Lou Kennedy
Meg Kinnard/AP
/
AP
FILE - Nephron Pharmaceuticals Corp. CEO Lou Kennedy speaks during the rollout of her new company, Nephron Nitrile, which Kennedy says will manufacture medical gloves as part of an effort to shore up the U.S. medical supply chain, Thursday, July 15, 2021, in West Columbia, S.C. (AP Photo/Meg Kinnard)

A University of South Carolina donor and graduate has resigned from the school's presidential search committee citing concerns the selection process will be a repeat of 2019's controversial search.

"I got a gut feeling that the process wasn't going so great and was about to go south," said Lou Kennedy, CEO of Nephron Pharmaceuticals, based on comments made by Board of Trustees Chairman Dorn Smith, The Post and Courier reported.

The 2019 presidential search resulted in the hiring of retired West Point Superintendent Bob Caslen and was criticized as highly politicized. Student and faculty leaders opposed the retired general and U.S. Military Academy superintendent, arguing he lacked qualifications, such as a doctoral degree or university research experience, and knew little about the school.

It led to campus protests and a sanction from accreditors based on lobbying done by Gov. Henry McMaster. The search for a new leader of the state's largest university started after Caslen resigned amid a plagiarism scandal in May. Interim President Harris Pastides, who previously served as president for 11 years, has been running the school since then.

When the search committee was holding candidate interviews last week in Atlanta, Kennedy said Smith commented that he considered her appointment to the panel a "courtesy," which she felt meant input from her and others across the university community would not be taken seriously.

In her resignation letter, Kennedy noted Smith had apologized but wrote, "When you said that my invitation to be part of the search process was a 'courtesy,' I felt as though it diminished the priorities I brought to the table.

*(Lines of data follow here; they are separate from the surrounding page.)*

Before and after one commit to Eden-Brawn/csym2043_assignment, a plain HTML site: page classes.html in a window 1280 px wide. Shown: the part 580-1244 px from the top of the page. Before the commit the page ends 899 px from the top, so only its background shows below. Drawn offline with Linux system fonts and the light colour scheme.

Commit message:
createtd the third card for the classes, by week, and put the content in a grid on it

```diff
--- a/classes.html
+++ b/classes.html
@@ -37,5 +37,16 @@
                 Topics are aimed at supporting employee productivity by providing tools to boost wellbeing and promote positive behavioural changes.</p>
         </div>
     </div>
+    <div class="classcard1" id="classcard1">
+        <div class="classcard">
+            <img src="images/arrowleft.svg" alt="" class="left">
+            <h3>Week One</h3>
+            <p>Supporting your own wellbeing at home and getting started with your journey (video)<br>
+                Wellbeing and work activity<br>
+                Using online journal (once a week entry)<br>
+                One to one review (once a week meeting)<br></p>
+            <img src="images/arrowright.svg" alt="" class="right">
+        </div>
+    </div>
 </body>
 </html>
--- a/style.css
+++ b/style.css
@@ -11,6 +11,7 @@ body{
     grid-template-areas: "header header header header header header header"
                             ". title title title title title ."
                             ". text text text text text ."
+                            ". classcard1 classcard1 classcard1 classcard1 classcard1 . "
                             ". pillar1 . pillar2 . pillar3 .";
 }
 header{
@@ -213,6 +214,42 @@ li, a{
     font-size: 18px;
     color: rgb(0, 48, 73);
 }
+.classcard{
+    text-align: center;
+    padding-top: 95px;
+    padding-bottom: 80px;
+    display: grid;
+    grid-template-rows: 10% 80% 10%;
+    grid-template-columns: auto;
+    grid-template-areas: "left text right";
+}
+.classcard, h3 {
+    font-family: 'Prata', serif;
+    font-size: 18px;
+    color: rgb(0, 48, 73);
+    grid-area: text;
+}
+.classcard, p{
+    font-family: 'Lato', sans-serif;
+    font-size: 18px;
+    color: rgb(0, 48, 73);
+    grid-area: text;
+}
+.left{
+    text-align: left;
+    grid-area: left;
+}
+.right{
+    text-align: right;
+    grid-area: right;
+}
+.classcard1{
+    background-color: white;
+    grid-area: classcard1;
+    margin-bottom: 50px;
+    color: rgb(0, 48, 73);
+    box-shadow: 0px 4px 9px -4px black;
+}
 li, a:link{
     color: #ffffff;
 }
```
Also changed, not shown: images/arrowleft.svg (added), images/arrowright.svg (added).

As far as I'm concerned, that is unacceptable."

Smith did not immediately respond to messages for comment left by The Post and Courier.

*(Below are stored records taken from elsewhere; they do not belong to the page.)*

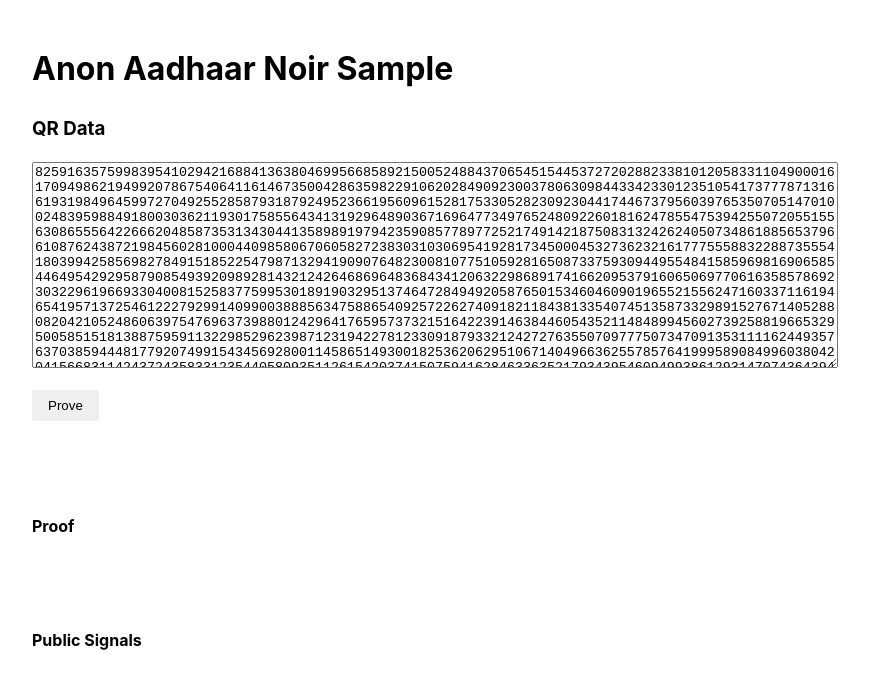
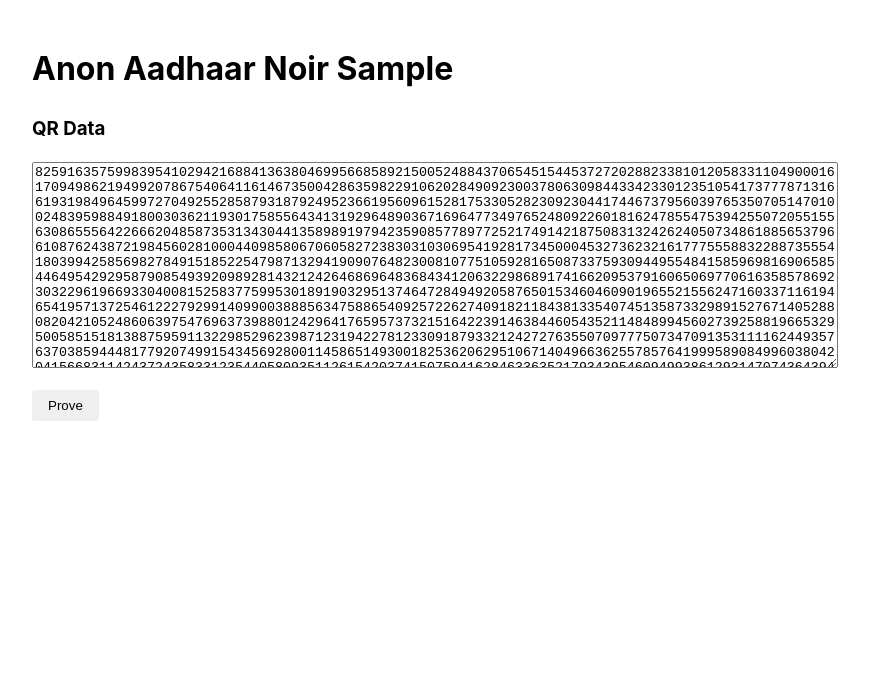
Before and after one commit to saleel/anon-aadhaar-noir-sample, a React (Vite) app: page / in a window 1280 px wide. Shown: the top 688 px of the page, without its empty margins (216-1085 px from the left). Built offline with nearby package versions, Linux system fonts and the light colour scheme.

Commit message:
format output

```diff
--- a/src/app.tsx
+++ b/src/app.tsx
@@ -28,6 +28,7 @@
       console.log(proof, provingTime);
       setProvingTime(provingTime);
     } catch (error) {
+      setError(error.message);
       console.error(error);
     } finally {
       setLoading(false);
@@ -60,24 +61,28 @@
         <br />
         <br />
 
+        {proof && (
+          <>
             <h4>Proof</h4>
-        {proof && (
             <textarea
             style={{ width: "100%", height: "200px" }}
             readOnly
               value={JSON.stringify(proof)}
             />
+          </>
         )}
         <br />
         <br />
 
+        {publicSignals && (
+          <>
             <h4>Public Signals</h4>
-        {publicSignals && (
             <textarea
               style={{ width: "100%", height: "200px" }}
             readOnly
             value={JSON.stringify(publicSignals)}
             />
+          </>
         )}
       </div>
     </div>
```
Lines whose indentation alone changed are shown as unchanged.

Kennedy, a high profile alumna of the university, has donated more than $30 million to the institution in recent years.

"People don't feel trustworthy about the way things are running," Kennedy told the newspaper. "We must have that trust in the process but the chairman must think we should all just trust him."

Kennedy said she cannot speculate on whether board members already have a candidate in mind for the position.

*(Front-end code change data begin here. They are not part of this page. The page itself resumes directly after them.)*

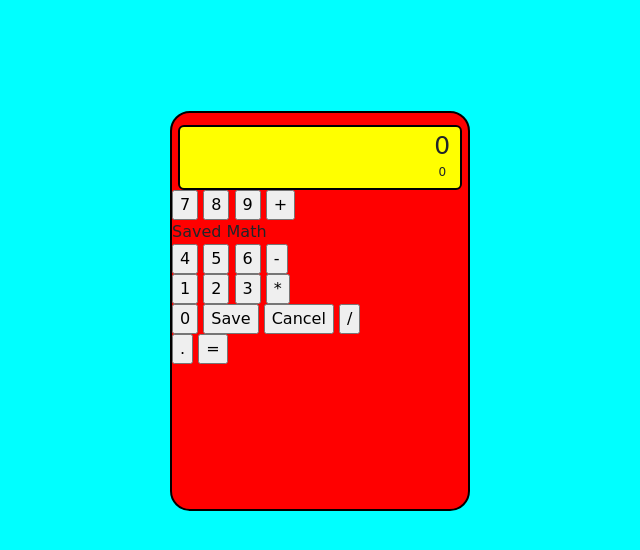
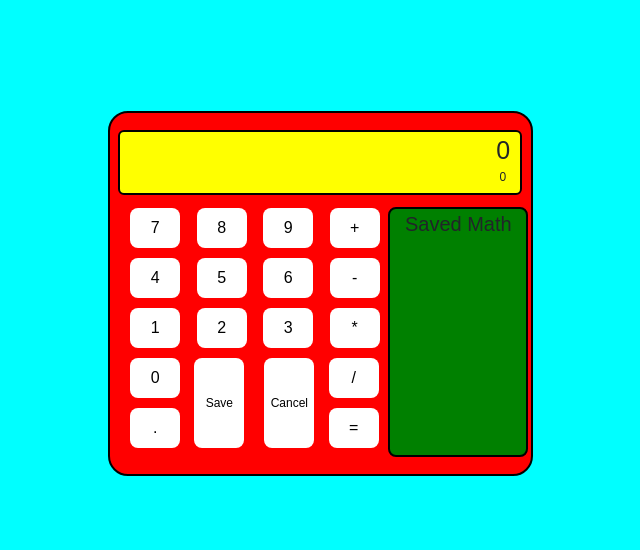
Before and after one commit to sampritchard/front-end-calculator, a plain HTML site: page index.html in a window 1280 px wide. Shown: the whole page, without its empty margins (320-960 px from the left). Drawn offline with nearby package versions, Linux system fonts and the light colour scheme.

Commit message:
Positioned buttons correctly

```diff
--- a/index.html
+++ b/index.html
@@ -32,7 +32,7 @@
         <button value='8'>8</button>
         <button value='9'>9</button>
         <button value='+'>+</button>
-        <div id='Saved'>Saved Math</div>
+        <div id='saved'>Saved Math</div>
         <button value='4'>4</button>
         <button value='5'>5</button>
         <button value='6'>6</button>
@@ -44,12 +44,12 @@
         <button value='*'>*</button>
         <br>
         <button value='0'>0</button>
-        <button value='Save'>Save</button>
-        <button value='Cancel'>Cancel</button>
-        <button value='/'>/</button>
+        <button id="save-button" value='Save'>Save</button>
+        <button id="cancel-button" value='Cancel'>Cancel</button>
+        <button id="divide-button" value='/'>/</button>
         <br>
         <button value='.'>.</button>
-        <button value='='>=</button>
+        <button id="equal-button" value='='>=</button>
 
       </div>
     </div>
--- a/style.css
+++ b/style.css
@@ -1,11 +1,11 @@
 body {
-  font-family: cursive;
+  font-family: arial;
   background-color: aqua;
 }
 
 #calculator {
-  height: 400px;
-  width: 300px;
+  height: 365px;
+  width: 425px;
   margin-top: 10%;
   margin-left: auto;
   margin-right: auto;
@@ -31,10 +31,71 @@ body {
 }
 
 #history {
-  /*transform: translate(-13px, -17px);*/
   position: relative;
   height: 10px;
   bottom: 17px;
   margin-right: 14px;
   font-size: 12px;
 }
+
+#buttons {
+  font-size: 16px;
+  position: absolute;
+  display: inline-block;
+  width: 280px;
+  height: auto;
+  margin-top: 1%;
+  margin-left: 1%;
+}
+
+button {
+  border-radius: 8px;
+  border: none;
+  background-color: white;
+  margin: 0 4px 10px 8px;
+  height: 40px;
+  width: 50px;
+}
+
+#saved {
+  position: absolute;
+  font-size: 20px;
+  text-align: center;
+  height: 250px;
+  width: 140px;
+  margin-top: -18%;
+  margin-left: 95%;
+  margin-right: auto;
+  background-color: red;
+  border: 2px solid black;
+  border-radius: 8px;
+  background-color: green;
+}
+
+#save-button {
+  position: absolute;
+  font-size: 12px;
+  text-align: center;
+  height: 90px;
+  margin-top: auto;
+  margin-left: 2%;
+  margin-right: auto;
+}
+
+#cancel-button {
+  position: absolute;
+  font-size: 12px;
+  text-align: center;
+  height: 90px;
+  margin-top: auto;
+  margin-left: 27%;
+  margin-right: auto;
+}
+
+#equal-button {
+  margin-left: 140px;
+}
+
+#divide-button {
+  margin-left: 140px;
+}
```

She also said she plans to stop making financial contributions to the university outside of women's sports.